BERLIN – INTERPOL's 74th General Assembly has adopted a number of measures aimed at assisting the United Nations in its efforts to combat terrorism and the financing of terrorist activity.
INTERPOL will create a new international Notice, for global distribution at the request of the United Nations, informing police in member countries that certain individuals are the target of UN anti-terrorism sanctions and therefore subject to the freezing of assets, arms embargo and travel ban.
The new INTERPOL notice will be used alongside the range of existing INTERPOL notices, the best known of which is the Red Notice or international wanted persons notice. The General Assembly also agreed that, where appropriate, information that a wanted individual is also subject to UN anti-terrorism sanctions be included in standard INTERPOL notices.
United Nations Security Council Resolution 1617, unanimously adopted on 29 July 2005, called on the UN Secretary General to work with INTERPOL to develop effective tools to assist a United Nations Security Council Al-Qaeda/Taliban committee to carry out its mandate regarding freezing of assets, a ban on travel and weapons embargo aimed at groups and individuals associated with Al Qaeda and the Taliban.
Delegates to the INTERPOL General Assembly, meeting this year in Berlin, also endorsed a proposal to take steps required to allow temporary access to the INTERPOL global communications network and criminal databases for international police working with the UN peacekeeping mission in Liberia (UNMIL).
Part of the UNMIL mandate is for its police officers to provide security at key government installations and to protect UN personnel as well as to assist the transitional government of Liberia to re-establish a functioning police service.
INTERPOL has a long history of co-operation with the UN and UN-related entities. Most recently, INTERPOL officers were assigned to assist the United Nations investigation in Beirut into the assassination of former Lebanese Prime Minister Rafik al-Hariri.

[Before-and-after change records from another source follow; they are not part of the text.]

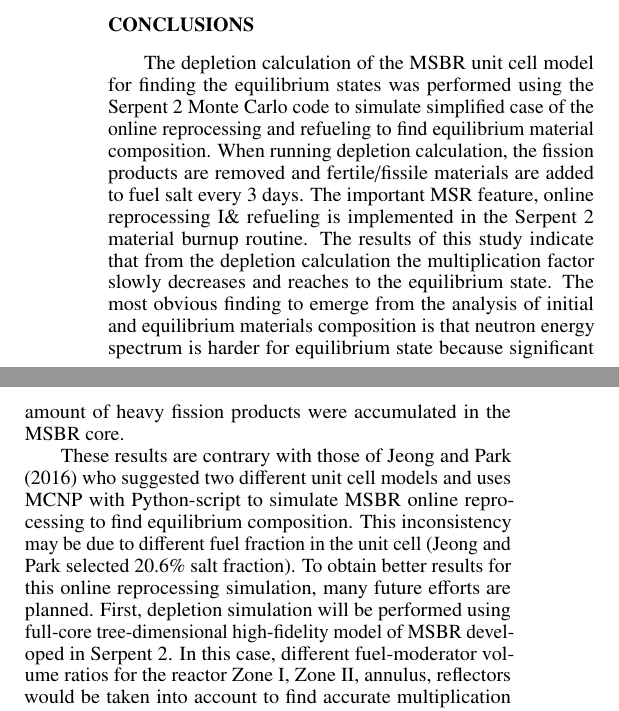
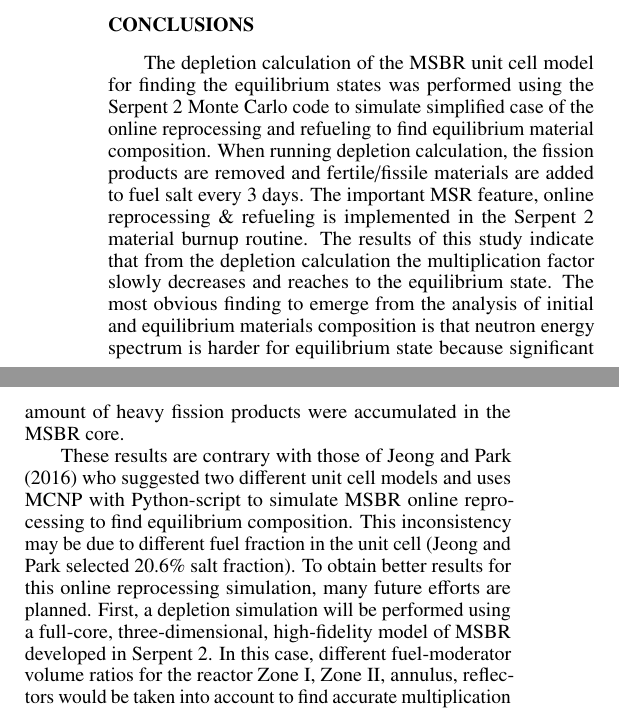
Before and after one commit to arfc/publications, a LaTeX document (msbr_reproc.tex): two parts of the columns of page 4 of 5, joined at a grey line, cut so that both start at the same text. Compiled offline with pdfLaTeX.

Commit message:
spelling and stuff

```diff
--- a/msbr_reproc.tex
+++ b/msbr_reproc.tex
@@ -353,7 +353,7 @@ equilibrium states was performed using the Serpent 2 Monte Carlo code to
 simulate simplified case of the online reprocessing and refueling to find
 equilibrium material composition. When running depletion calculation, the
 fission products are removed and fertile/fissile materials are added to fuel
-salt every 3 days. The important MSR feature, online reprocessing I\& refueling
+salt every 3 days. The important MSR feature, online reprocessing \& refueling
 is implemented in the Serpent 2 material burnup routine. The results of this
 study indicate that from the depletion calculation the multiplication factor
 slowly decreases and reaches to the equilibrium state. The most obvious finding
@@ -367,8 +367,8 @@ two different unit cell models and uses \gls{MCNP} with Python-script to
 simulate \gls{MSBR} online reprocessing to find equilibrium composition. This
 inconsistency may be due to different fuel fraction in the unit cell (Jeong and
 Park selected 20.6\% salt fraction). To obtain better results for this online
-reprocessing simulation, many future efforts are planned. First, depletion
-simulation will be performed using full-core tree-dimensional high-fidelity
+reprocessing simulation, many future efforts are planned. First, a depletion
+simulation will be performed using a  full-core, three-dimensional, high-fidelity
 model of \gls{MSBR} developed in Serpent 2. In this case, different
 fuel-moderator volume ratios for the reactor Zone I, Zone II, annulus,
 reflectors would be taken into account to find accurate multiplication factor,
```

In November 2004, INTERPOL appointed its first ever Special Representative to the United Nations headquarters in New York. Dr Ulrich Kersten was assigned to help enhance co-operation and communication between the organizations.
'INTERPOL Secretary General Ronald Noble and UN Secretary General Kofi Annan wish to further develop the relationship between our organizations, and the adoption of these important resolutions by delegates to the General Assembly is further evidence of the commitment to do this,' Dr Kersten said.
INTERPOL President Jackie Selebi said: 'Such co-operation between INTERPOL and other international entities gives the world's police another weapon in the fight against terrorism and other cross-border criminality around the world.'
INTERPOL is the world’s largest international police organization, with 184 member countries, which each maintain an INTERPOL National Central Bureau staffed by members of national police. At INTERPOL’s General Secretariat in Lyon, France, police from more than 70 countries work side-by-side in any of the organization’s four official languages, Arabic, English, French and Spanish.